◆ Your goal
Return all of the entries below, word for word. Omit each picture.

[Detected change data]
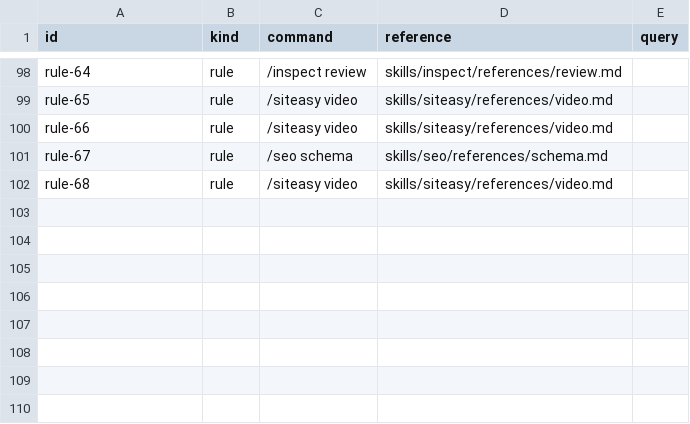
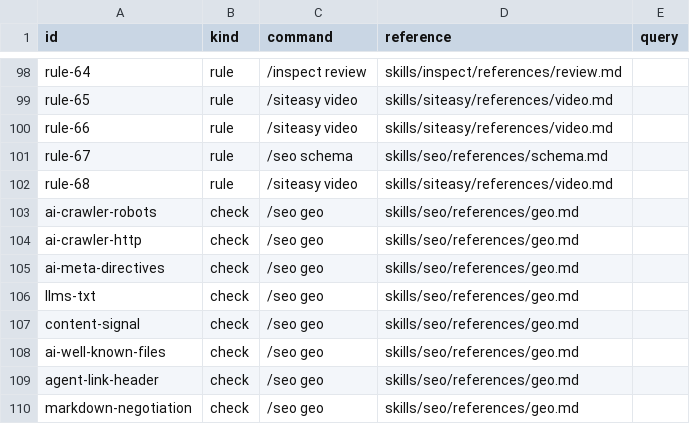
Before and after one commit to MariusYvard/NullToHero, a CSV file: tools/data/remediation-map.csv, drawn as a sheet; only a part is shown, gaps mark what is left out; the diff names each change by its address in the sheet, - before the commit and + after, or states it on an @@ line.

```diff
--- a/tools/data/remediation-map.csv
+++ b/tools/data/remediation-map.csv
+row 103: ai-crawler-robots | check | /seo geo | skills/seo/references/geo.md
+row 104: ai-crawler-http | check | /seo geo | skills/seo/references/geo.md
+row 105: ai-meta-directives | check | /seo geo | skills/seo/references/geo.md
+row 106: llms-txt | check | /seo geo | skills/seo/references/geo.md
+row 107: content-signal | check | /seo geo | skills/seo/references/geo.md
+row 108: ai-well-known-files | check | /seo geo | skills/seo/references/geo.md
+row 109: agent-link-header | check | /seo geo | skills/seo/references/geo.md
+row 110: markdown-negotiation | check | /seo geo | skills/seo/references/geo.md
```
Also changed, not shown: tools/data/intents.csv, tools/data/laws.csv, 52 other files.
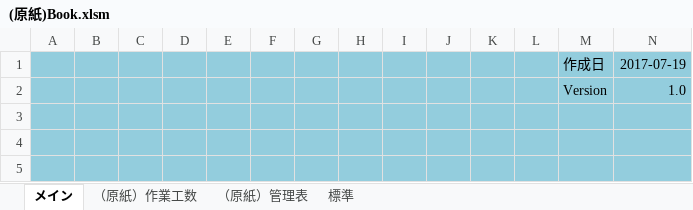
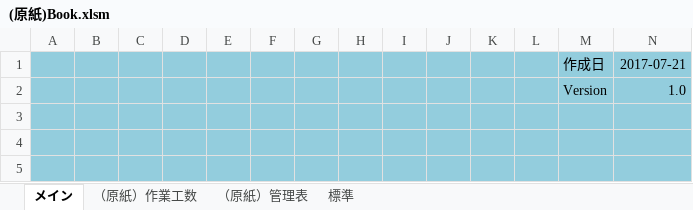
Before and after one commit to kanzaki-jun/master, an Excel workbook: (原紙)Book.xlsm, sheet メイン, drawn as a sheet; only a part is shown; values as stored, in another font and other column widths than the file's, no borders; charts and pictures not drawn; the diff names each change by its address in the sheet, - before the commit and + after, or states it on an @@ line.

```diff
--- a/(原紙)Book.xlsm (sheet メイン)
+++ b/(原紙)Book.xlsm (sheet メイン)
-N1: 2017-07-19
+N1: 2017-07-21
```
Also changed, not shown: 2017.xlsm.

◆ Answer to the exercise
Before and after one commit to MariusYvard/NullToHero, a CSV file: tools/data/remediation-map.csv, drawn as a sheet; only a part is shown, gaps mark what is left out; the diff names each change by its address in the sheet, - before the commit and + after, or states it on an @@ line.

```diff
--- a/tools/data/remediation-map.csv
+++ b/tools/data/remediation-map.csv
+row 103: ai-crawler-robots | check | /seo geo | skills/seo/references/geo.md
+row 104: ai-crawler-http | check | /seo geo | skills/seo/references/geo.md
+row 105: ai-meta-directives | check | /seo geo | skills/seo/references/geo.md
+row 106: llms-txt | check | /seo geo | skills/seo/references/geo.md
+row 107: content-signal | check | /seo geo | skills/seo/references/geo.md
+row 108: ai-well-known-files | check | /seo geo | skills/seo/references/geo.md
+row 109: agent-link-header | check | /seo geo | skills/seo/references/geo.md
+row 110: markdown-negotiation | check | /seo geo | skills/seo/references/geo.md
```
Also changed, not shown: tools/data/intents.csv, tools/data/laws.csv, 52 other files.
Before and after one commit to kanzaki-jun/master, an Excel workbook: (原紙)Book.xlsm, sheet メイン, drawn as a sheet; only a part is shown; values as stored, in another font and other column widths than the file's, no borders; charts and pictures not drawn; the diff names each change by its address in the sheet, - before the commit and + after, or states it on an @@ line.

```diff
--- a/(原紙)Book.xlsm (sheet メイン)
+++ b/(原紙)Book.xlsm (sheet メイン)
-N1: 2017-07-19
+N1: 2017-07-21
```
Also changed, not shown: 2017.xlsm.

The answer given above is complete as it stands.